WHAT IS REQUIRED: Skip the pictures. Copy all the rest of the records down exactly.
::::
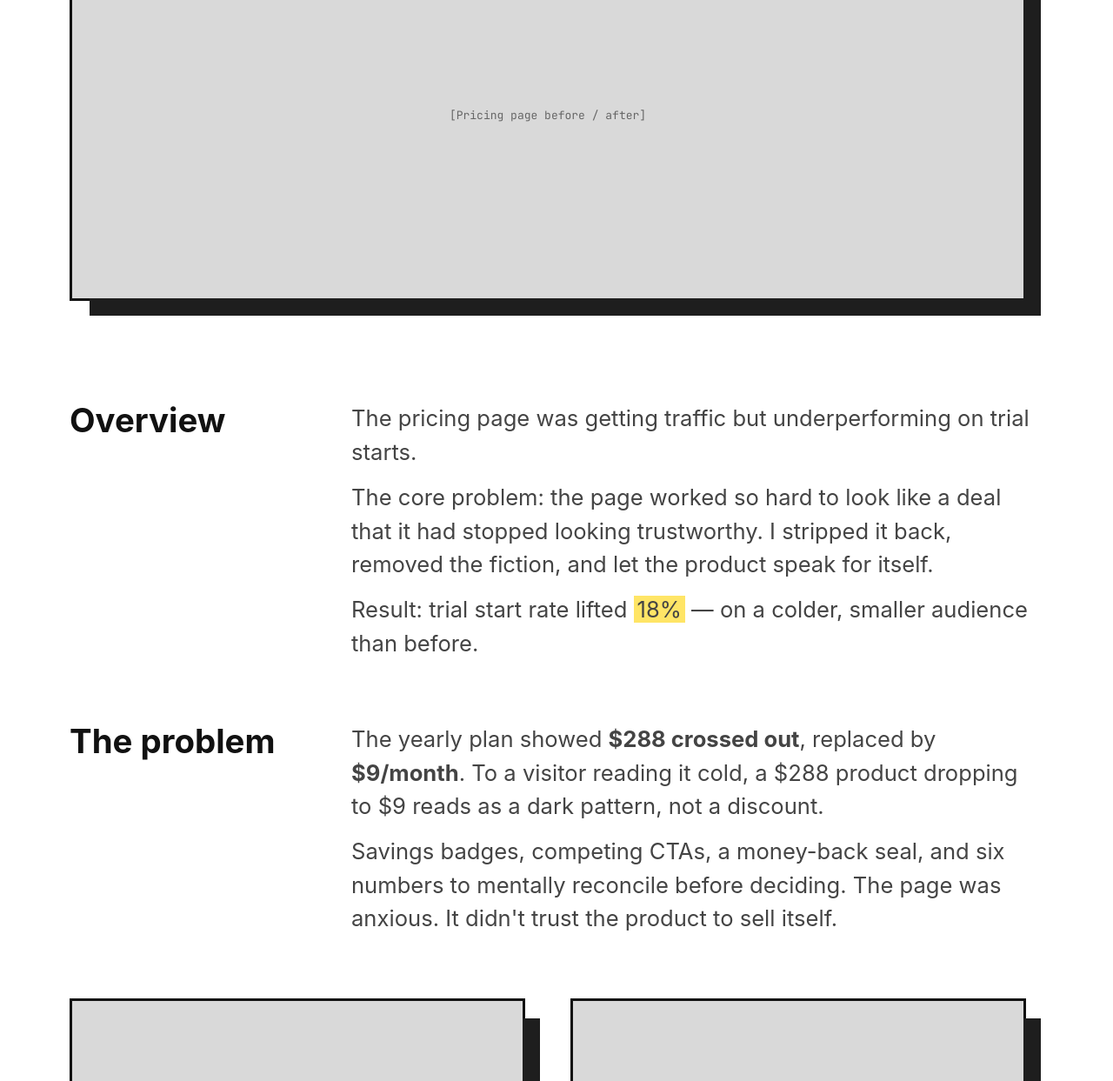
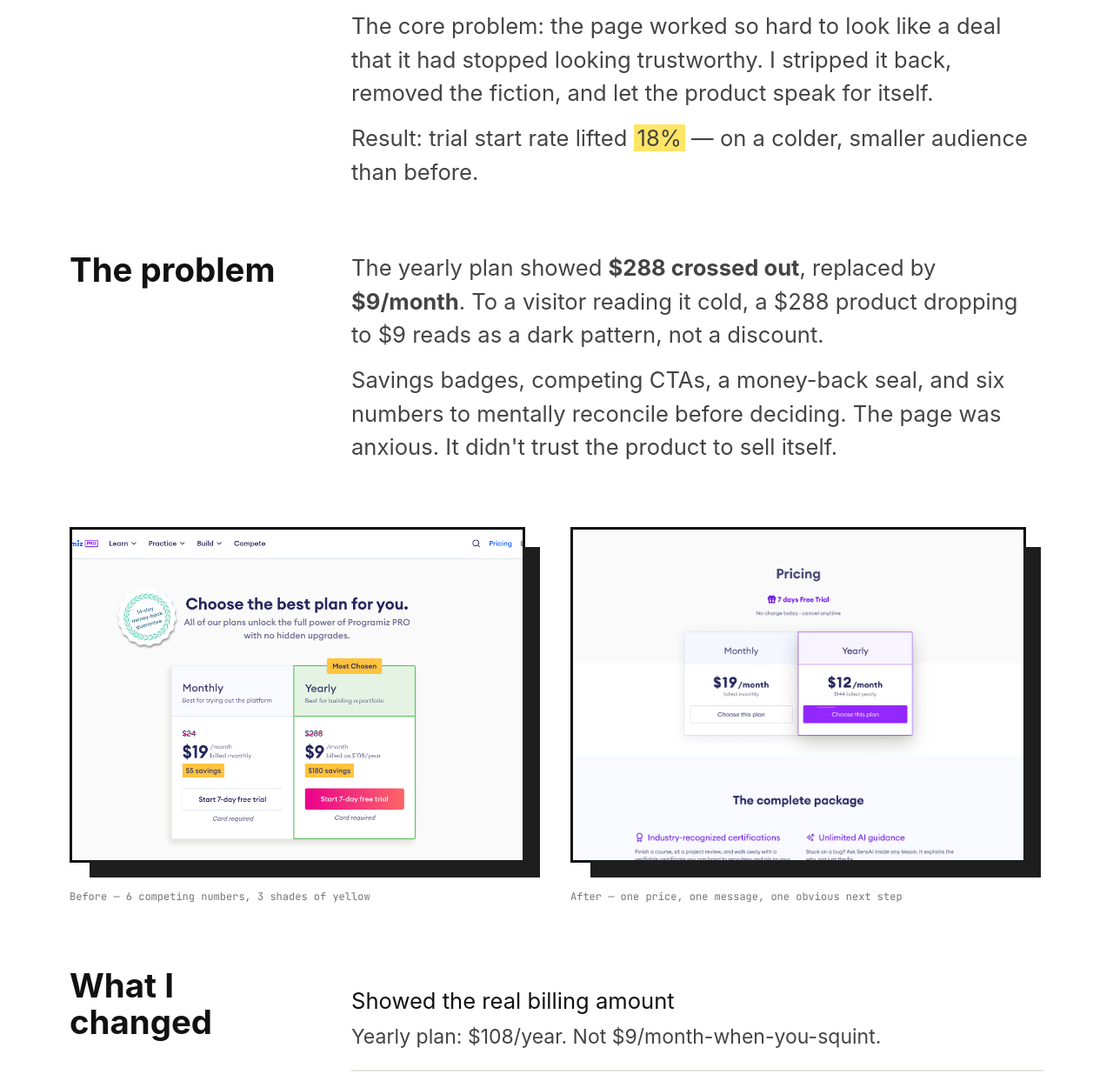
Before and after one commit to Soniya-54/portfolio, a plain HTML site: page pricing-page.html in a window 1280 px wide. Shown: the part 534-1777 px from the top of the page at 87% size. Drawn offline with nearby package versions, Linux system fonts and the light colour scheme.

Commit message:
Update pricing page comparison images

```diff
--- a/pricing-page.html
+++ b/pricing-page.html
@@ -30,7 +30,7 @@ p,h1,h2,h3{margin:0}
 .sec-title{font-size:clamp(36px,4.5vw,64px);line-height:1;color:#111;margin-bottom:36px}
 .prob-grid{display:grid;grid-template-columns:repeat(auto-fit,minmax(min(100%,280px),1fr));gap:24px}
 .ba-grid{display:grid;grid-template-columns:repeat(auto-fit,minmax(min(100%,380px),1fr));gap:32px}
-.ba-img{background:#D9D9D9;display:flex;align-items:center;justify-content:center;text-align:center;padding:20px;font-family:'JetBrains Mono',monospace;font-size:13px;color:#666;height:380px}
+.ba-img{background:#D9D9D9;display:block;width:100%;height:380px;object-fit:cover}
 .decision{padding:20px 0;border-bottom:2px solid #E5E5E0;display:flex;flex-direction:column;gap:6px}
 .decision-title{font-size:clamp(20px,2vw,28px);font-weight:400;color:#111}
 .decision-body{font-size:clamp(17px,1.8vw,24px);color:#444;line-height:1.45}
@@ -75,13 +75,6 @@ p,h1,h2,h3{margin:0}
   </div>
 </section>
 
-<!-- HERO IMAGE -->
-<section class="sec" style="padding-bottom:24px">
-  <div class="card-wrap">
-    <div class="card"><div class="card-img" style="height:420px">[Pricing page before / after]</div></div>
-  </div>
-</section>
-
 <!-- OVERVIEW -->
 <section class="sec">
   <div class="two-col">
@@ -109,11 +102,11 @@ p,h1,h2,h3{margin:0}
 <section class="sec">
   <div class="ba-grid">
     <figure style="margin:0;display:flex;flex-direction:column;gap:10px">
-      <div class="card-wrap"><div class="card"><div class="ba-img">[Before: strikethroughs, yellow badges, mixed CTAs]</div></div></div>
+      <div class="card-wrap"><div class="card"><img class="ba-img" src="old-pricing.png" alt="Pricing page before redesign"></div></div>
       <figcaption style="font-family:'JetBrains Mono',monospace;font-size:12px;color:#757575">Before — 6 competing numbers, 3 shades of yellow</figcaption>
     </figure>
     <figure style="margin:0;display:flex;flex-direction:column;gap:10px">
-      <div class="card-wrap"><div class="card"><div class="ba-img">[After: real price, unified CTAs, reassurance in headline]</div></div></div>
+      <div class="card-wrap"><div class="card"><img class="ba-img" src="pricing.png" alt="Pricing page after redesign"></div></div>
       <figcaption style="font-family:'JetBrains Mono',monospace;font-size:12px;color:#757575">After — one price, one message, one obvious next step</figcaption>
     </figure>
   </div>
```
Also changed, not shown: old-pricing.png (added).
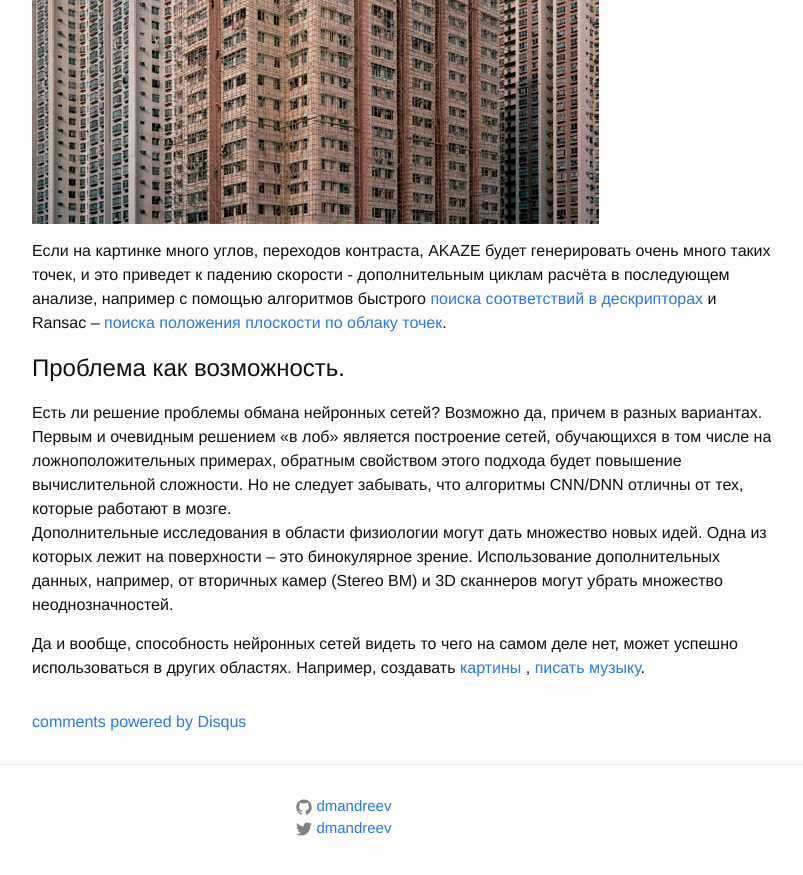
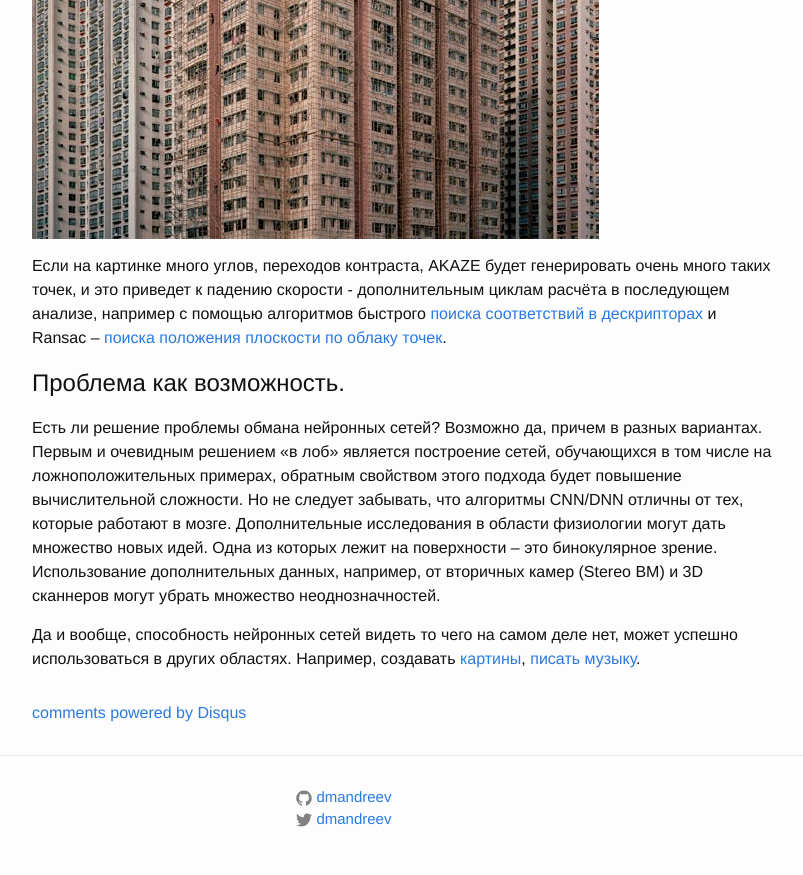
Before and after one commit to dmandreev/dmandreev.github.io, a Jekyll site: the page built from _posts/2016-05-28-nn-fool.md, in a window 1280 px wide and 900 px high, scrolled down 3884 px. Shown: the top 875 px of the window, without its empty margins (238-1041 px from the left). Built offline with Jekyll 4.4.1, drawn with Linux system fonts in a browser that asks for light colours; comment, search, counter and statistics services are not loaded; some of the changed lines change nothing that is shown; some of the changed text lies outside the part shown.

Commit message:
article typo fixes

```diff
--- a/_posts/2016-05-28-nn-fool.md
+++ b/_posts/2016-05-28-nn-fool.md
@@ -21,14 +21,14 @@
 Популярно об этих проблемах писал в своей статье Andrej Karpathy
  в статье [Breaking Linear Classifiers on ImageNet](http://karpathy.github.io/2015/03/30/breaking-convnets/).
 Есть несколько научных работ которые более подробно изучают этот феномен,
- [Intriguing properties of neural networks](http://arxiv.org/pdf/1312.6199v1.pdf) ,
+ [Intriguing properties of neural networks](http://arxiv.org/pdf/1312.6199v1.pdf),
  [Deep Neural Networks are Easily Fooled: High Confidence Predictions for Unrecognizable Images](https://arxiv.org/abs/1412.1897).
 
 Более того, на основании этих идей сделаны инструменты для подготовки изображений, обманывающих классификаторы
-[https://github.com/Evolving-AI-Lab/fooling](https://github.com/Evolving-AI-Lab/fooling).
+[обманывающих классификаторы](https://github.com/Evolving-AI-Lab/fooling).
 Сценарии практического применения нейронных сетей в области компьютерного зрения очень широки. Очевидно, что ложноположительные ответы в
 этом случае могут быть серьезной проблемой.  Более подробно об этом можно посмотреть в видео
-[https://www.youtube.com/watch?v=M2IebCN9Ht4](https://www.youtube.com/watch?v=M2IebCN9Ht4).
+[«Deep Neural Networks are Easily Fooled»](https://www.youtube.com/watch?v=M2IebCN9Ht4).
 
 ![fool](/assets/fool.png)
 
@@ -48,6 +48,7 @@
 
 
 ![fast](/assets/sshot1.jpg)
+
 ![slow](/assets/sshot2.jpg)
 
 
@@ -67,9 +68,8 @@
 
 Есть ли решение проблемы обмана нейронных сетей? Возможно да, причем в разных вариантах. Первым и очевидным решением «в лоб»
 является построение сетей, обучающихся в том числе на ложноположительных примерах, обратным свойством этого подхода будет
-повышение вычислительной сложности. Но не следует забывать, что алгоритмы CNN/DNN отличны от тех, которые работают в мозге.
-Дополнительные исследования в области физиологии могут дать множество новых идей. Одна из которых лежит на поверхности – это бинокулярное зрение.
+повышение вычислительной сложности. Но не следует забывать, что алгоритмы CNN/DNN отличны от тех, которые работают в мозге. Дополнительные исследования в области физиологии могут дать множество новых идей. Одна из которых лежит на поверхности – это бинокулярное зрение.
 Использование дополнительных данных, например, от вторичных камер (Stereo BM) и 3D сканнеров могут убрать множество неоднозначностей.
 
 Да и вообще, способность нейронных сетей видеть то чего на самом деле нет, может успешно использоваться в других областях.
-Например, создавать [картины](https://deepart.io) , [писать музыку](http://web.mit.edu/felixsun/www/neural-music.html).
+Например, создавать [картины](https://deepart.io), [писать музыку](http://web.mit.edu/felixsun/www/neural-music.html).
```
::::
ANSWER:
Before and after one commit to Soniya-54/portfolio, a plain HTML site: page pricing-page.html in a window 1280 px wide. Shown: the part 534-1777 px from the top of the page at 87% size. Drawn offline with nearby package versions, Linux system fonts and the light colour scheme.

Commit message:
Update pricing page comparison images

```diff
--- a/pricing-page.html
+++ b/pricing-page.html
@@ -30,7 +30,7 @@ p,h1,h2,h3{margin:0}
 .sec-title{font-size:clamp(36px,4.5vw,64px);line-height:1;color:#111;margin-bottom:36px}
 .prob-grid{display:grid;grid-template-columns:repeat(auto-fit,minmax(min(100%,280px),1fr));gap:24px}
 .ba-grid{display:grid;grid-template-columns:repeat(auto-fit,minmax(min(100%,380px),1fr));gap:32px}
-.ba-img{background:#D9D9D9;display:flex;align-items:center;justify-content:center;text-align:center;padding:20px;font-family:'JetBrains Mono',monospace;font-size:13px;color:#666;height:380px}
+.ba-img{background:#D9D9D9;display:block;width:100%;height:380px;object-fit:cover}
 .decision{padding:20px 0;border-bottom:2px solid #E5E5E0;display:flex;flex-direction:column;gap:6px}
 .decision-title{font-size:clamp(20px,2vw,28px);font-weight:400;color:#111}
 .decision-body{font-size:clamp(17px,1.8vw,24px);color:#444;line-height:1.45}
@@ -75,13 +75,6 @@ p,h1,h2,h3{margin:0}
   </div>
 </section>
 
-<!-- HERO IMAGE -->
-<section class="sec" style="padding-bottom:24px">
-  <div class="card-wrap">
-    <div class="card"><div class="card-img" style="height:420px">[Pricing page before / after]</div></div>
-  </div>
-</section>
-
 <!-- OVERVIEW -->
 <section class="sec">
   <div class="two-col">
@@ -109,11 +102,11 @@ p,h1,h2,h3{margin:0}
 <section class="sec">
   <div class="ba-grid">
     <figure style="margin:0;display:flex;flex-direction:column;gap:10px">
-      <div class="card-wrap"><div class="card"><div class="ba-img">[Before: strikethroughs, yellow badges, mixed CTAs]</div></div></div>
+      <div class="card-wrap"><div class="card"><img class="ba-img" src="old-pricing.png" alt="Pricing page before redesign"></div></div>
       <figcaption style="font-family:'JetBrains Mono',monospace;font-size:12px;color:#757575">Before — 6 competing numbers, 3 shades of yellow</figcaption>
     </figure>
     <figure style="margin:0;display:flex;flex-direction:column;gap:10px">
-      <div class="card-wrap"><div class="card"><div class="ba-img">[After: real price, unified CTAs, reassurance in headline]</div></div></div>
+      <div class="card-wrap"><div class="card"><img class="ba-img" src="pricing.png" alt="Pricing page after redesign"></div></div>
       <figcaption style="font-family:'JetBrains Mono',monospace;font-size:12px;color:#757575">After — one price, one message, one obvious next step</figcaption>
     </figure>
   </div>
```
Also changed, not shown: old-pricing.png (added).
Before and after one commit to dmandreev/dmandreev.github.io, a Jekyll site: the page built from _posts/2016-05-28-nn-fool.md, in a window 1280 px wide and 900 px high, scrolled down 3884 px. Shown: the top 875 px of the window, without its empty margins (238-1041 px from the left). Built offline with Jekyll 4.4.1, drawn with Linux system fonts in a browser that asks for light colours; comment, search, counter and statistics services are not loaded; some of the changed lines change nothing that is shown; some of the changed text lies outside the part shown.

Commit message:
article typo fixes

```diff
--- a/_posts/2016-05-28-nn-fool.md
+++ b/_posts/2016-05-28-nn-fool.md
@@ -21,14 +21,14 @@
 Популярно об этих проблемах писал в своей статье Andrej Karpathy
  в статье [Breaking Linear Classifiers on ImageNet](http://karpathy.github.io/2015/03/30/breaking-convnets/).
 Есть несколько научных работ которые более подробно изучают этот феномен,
- [Intriguing properties of neural networks](http://arxiv.org/pdf/1312.6199v1.pdf) ,
+ [Intriguing properties of neural networks](http://arxiv.org/pdf/1312.6199v1.pdf),
  [Deep Neural Networks are Easily Fooled: High Confidence Predictions for Unrecognizable Images](https://arxiv.org/abs/1412.1897).
 
 Более того, на основании этих идей сделаны инструменты для подготовки изображений, обманывающих классификаторы
-[https://github.com/Evolving-AI-Lab/fooling](https://github.com/Evolving-AI-Lab/fooling).
+[обманывающих классификаторы](https://github.com/Evolving-AI-Lab/fooling).
 Сценарии практического применения нейронных сетей в области компьютерного зрения очень широки. Очевидно, что ложноположительные ответы в
 этом случае могут быть серьезной проблемой.  Более подробно об этом можно посмотреть в видео
-[https://www.youtube.com/watch?v=M2IebCN9Ht4](https://www.youtube.com/watch?v=M2IebCN9Ht4).
+[«Deep Neural Networks are Easily Fooled»](https://www.youtube.com/watch?v=M2IebCN9Ht4).
 
 ![fool](/assets/fool.png)
 
@@ -48,6 +48,7 @@
 
 
 ![fast](/assets/sshot1.jpg)
+
 ![slow](/assets/sshot2.jpg)
 
 
@@ -67,9 +68,8 @@
 
 Есть ли решение проблемы обмана нейронных сетей? Возможно да, причем в разных вариантах. Первым и очевидным решением «в лоб»
 является построение сетей, обучающихся в том числе на ложноположительных примерах, обратным свойством этого подхода будет
-повышение вычислительной сложности. Но не следует забывать, что алгоритмы CNN/DNN отличны от тех, которые работают в мозге.
-Дополнительные исследования в области физиологии могут дать множество новых идей. Одна из которых лежит на поверхности – это бинокулярное зрение.
+повышение вычислительной сложности. Но не следует забывать, что алгоритмы CNN/DNN отличны от тех, которые работают в мозге. Дополнительные исследования в области физиологии могут дать множество новых идей. Одна из которых лежит на поверхности – это бинокулярное зрение.
 Использование дополнительных данных, например, от вторичных камер (Stereo BM) и 3D сканнеров могут убрать множество неоднозначностей.
 
 Да и вообще, способность нейронных сетей видеть то чего на самом деле нет, может успешно использоваться в других областях.
-Например, создавать [картины](https://deepart.io) , [писать музыку](http://web.mit.edu/felixsun/www/neural-music.html).
+Например, создавать [картины](https://deepart.io), [писать музыку](http://web.mit.edu/felixsun/www/neural-music.html).
```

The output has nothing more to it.